Task to carry out
Report how many lines in the following entries contain "clases". Nothing else should be given.

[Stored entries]
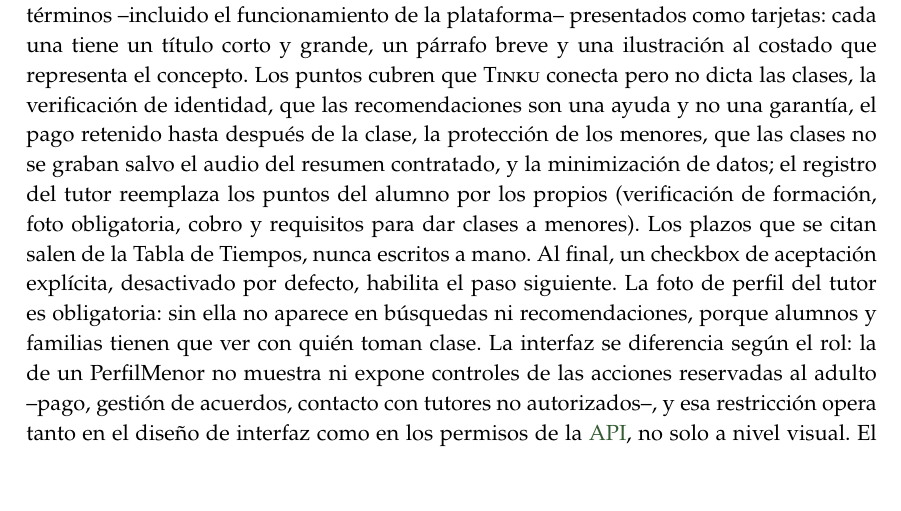
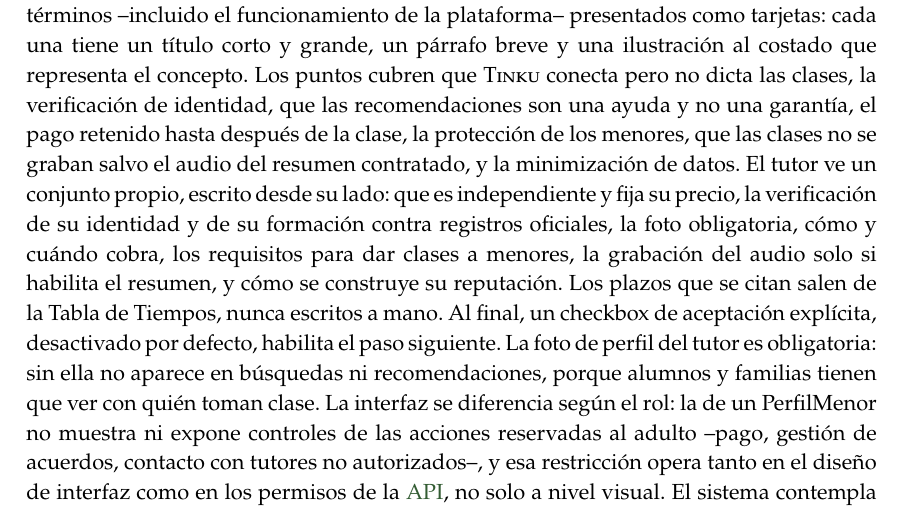
Before and after one commit to smercadocarbone/usal-tinku-docs, a LaTeX thesis (main.tex, which reads capitulos/04-marco-tecnologico.tex): part of page 53 of 103, cut so that both start at the same text, the shorter picture padded with empty space. Compiled offline with pdfLaTeX.

Commit message:
Marco tecnológico: términos del alumno y del tutor como conjuntos separados
Co-Authored-By: Claude Opus 5.5 <noreply@anthropic.com>
Claude-Session: https://claude.ai/code/session_01N2TyxEZSw86RqhMEtdcvxR

```diff
--- a/capitulos/04-marco-tecnologico.tex
+++ b/capitulos/04-marco-tecnologico.tex
@@ -306,9 +306,12 @@
 clases, la verificación de identidad, que las recomendaciones son una ayuda
 y no una garantía, el pago retenido hasta después de la clase, la
 protección de los menores, que las clases no se graban salvo el audio del
-resumen contratado, y la minimización de datos; el registro del tutor
-reemplaza los puntos del alumno por los propios (verificación de formación,
-foto obligatoria, cobro y requisitos para dar clases a menores). Los plazos
+resumen contratado, y la minimización de datos. El tutor ve un conjunto propio, escrito
+desde su lado: que es independiente y fija su precio, la verificación de su
+identidad y de su formación contra registros oficiales, la foto
+obligatoria, cómo y cuándo cobra, los requisitos para dar clases a menores,
+la grabación del audio solo si habilita el resumen, y cómo se construye su
+reputación. Los plazos
 que se citan salen de la Tabla de Tiempos, nunca escritos a mano. Al final,
 un checkbox de aceptación explícita, desactivado por defecto, habilita el
 paso siguiente. La foto de perfil del tutor es obligatoria: sin ella no
```
Also changed, not shown: tesis.md (+1 -1 lines).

Task solution
4